---------- Information supplied
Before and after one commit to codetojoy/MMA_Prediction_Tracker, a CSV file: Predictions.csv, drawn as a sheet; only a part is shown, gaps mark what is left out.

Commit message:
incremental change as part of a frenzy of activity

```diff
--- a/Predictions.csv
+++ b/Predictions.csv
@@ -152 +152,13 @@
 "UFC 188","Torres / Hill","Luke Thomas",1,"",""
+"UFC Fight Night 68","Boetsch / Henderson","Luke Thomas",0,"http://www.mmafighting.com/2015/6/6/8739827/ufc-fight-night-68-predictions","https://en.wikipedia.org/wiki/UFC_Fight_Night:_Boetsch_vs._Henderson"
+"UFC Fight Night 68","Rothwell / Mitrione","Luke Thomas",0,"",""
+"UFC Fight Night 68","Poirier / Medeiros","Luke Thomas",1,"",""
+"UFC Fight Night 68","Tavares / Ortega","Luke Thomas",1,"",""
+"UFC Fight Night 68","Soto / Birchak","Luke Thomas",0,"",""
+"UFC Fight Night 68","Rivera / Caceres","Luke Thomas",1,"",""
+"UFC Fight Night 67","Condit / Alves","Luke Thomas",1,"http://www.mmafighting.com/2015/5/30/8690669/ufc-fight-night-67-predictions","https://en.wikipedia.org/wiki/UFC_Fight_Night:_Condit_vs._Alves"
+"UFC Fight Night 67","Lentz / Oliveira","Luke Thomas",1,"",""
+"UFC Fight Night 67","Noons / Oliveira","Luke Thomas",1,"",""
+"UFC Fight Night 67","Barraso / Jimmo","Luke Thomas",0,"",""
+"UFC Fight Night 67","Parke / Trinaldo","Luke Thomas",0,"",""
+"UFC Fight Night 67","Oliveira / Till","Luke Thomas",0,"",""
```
--------------------
---------- Information supplied
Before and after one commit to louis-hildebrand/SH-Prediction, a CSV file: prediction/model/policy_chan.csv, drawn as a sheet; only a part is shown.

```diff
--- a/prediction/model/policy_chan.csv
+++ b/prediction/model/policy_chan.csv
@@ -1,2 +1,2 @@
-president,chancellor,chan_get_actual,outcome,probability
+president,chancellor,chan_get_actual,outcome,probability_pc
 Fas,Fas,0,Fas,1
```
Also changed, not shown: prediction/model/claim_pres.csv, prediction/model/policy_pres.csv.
--------------------
• Work order: Only lines that include "file" belong in the answer; return them from the entries above.

• Your solution:
Before and after one commit to codetojoy/MMA_Prediction_Tracker, a CSV file: Predictions.csv, drawn as a sheet; only a part is shown, gaps mark what is left out.
Before and after one commit to louis-hildebrand/SH-Prediction, a CSV file: prediction/model/policy_chan.csv, drawn as a sheet; only a part is shown.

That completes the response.